Bukowski was a writer, but not one of these bespectacled ones (I am bespectacled, so save the hate mail). There were no cream-colored suits in Bukowski's wardrobe; no Panama hats either, at least none that we shouldn't expect to have been ringed in sweat and dulled by road dirt and dried blood.
Bukowski told it like it was, but his truth was a writer's truth, something completely different from its distant cousin, journalistic fact. Bukowski's work was a reflection on and of the experiences he lived. As for what he thought outside the margins, there's plenty of accounts online that illustrate his notorious brashness, such as how he would sometimes hector the audience at his readings.
Bukowski was incendiary, given to outrageousness, like the time he was "caught on film, drunk, praising Idi Amin and Hitler." At one point in his life he "supported himself writing for skin magazines like 'Hustler' with humorous and very cynical pieces such as the provocatively entitled Western-spoof 'Stop Staring at My Tites, Mister...'"

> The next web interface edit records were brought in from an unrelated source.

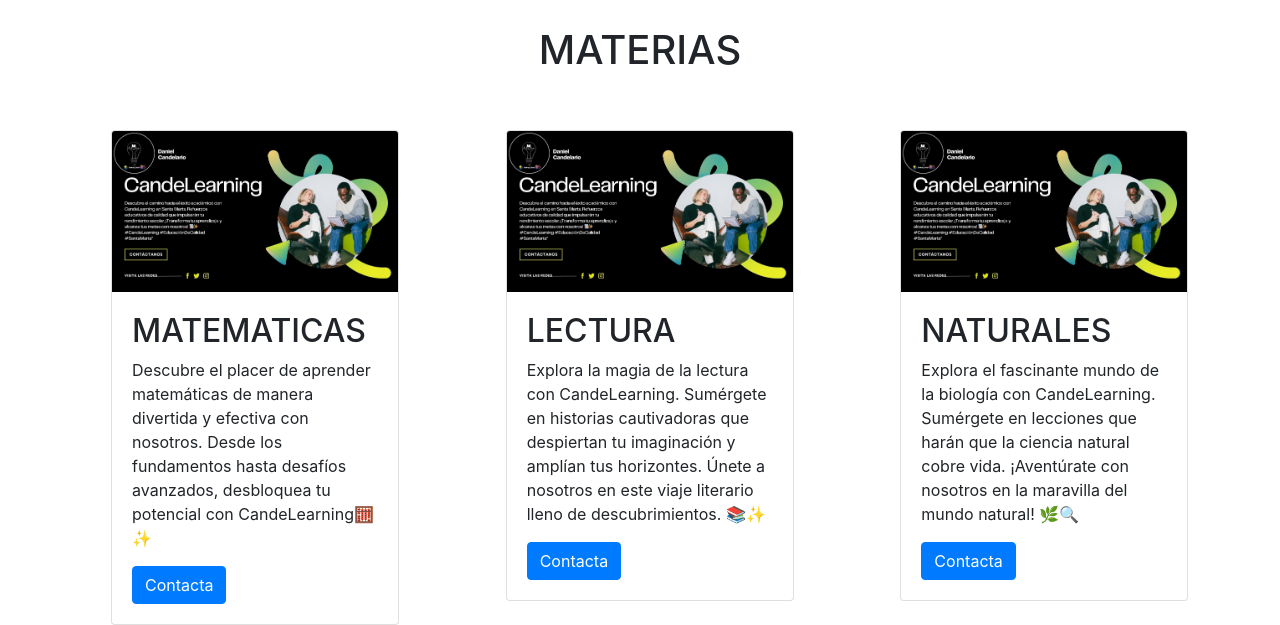
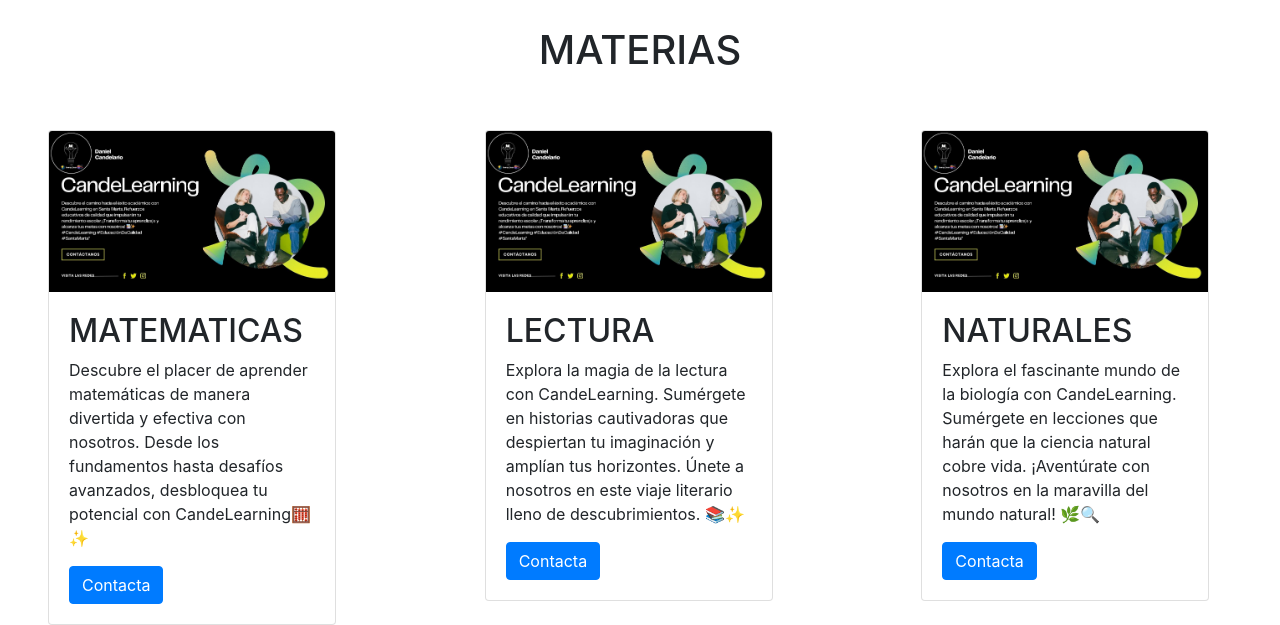
Before and after one commit to Danielcand28/Cande-Learning, a plain HTML site: page index.html in a window 1280 px wide. Shown: the part 1038-1663 px from the top of the page. Drawn offline with nearby package versions, Linux system fonts and the light colour scheme.

Commit message:
probando nuevamente

```diff
--- a/index.html
+++ b/index.html
@@ -91,7 +91,7 @@
     <h1>MATERIAS</h1>
 </div>
 
-<div class="row mx-5">
+<div class="row mx-8">
     <!-- Tarjeta 1-->
     <div class="col ml-5">
         <div class="card" style="width: 18rem;">
```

Many people might find Bukowski's life shameful. Others will see it as typical of an artistic temperament and worthy of forgiveness. Regardless, the greatest shame of all would be for anyone to conveniently omit or curtail the most vibrant parts of his life in an attempt to honor it. Salute him, or spurn him, but make it clear that we're talking about that most rare of individuals, THAT Bukowski.
Remember, as he wrote:
"... there'll always be money and whores and drunkards
down to the last bomb,
but as God said,
crossing his legs,
I see where I have made plenty of poets
but not so very much
— "To The Whore Who Took My Poems," By Charles Bukowski, "Burning in Water, Drowning in Flame" (1983)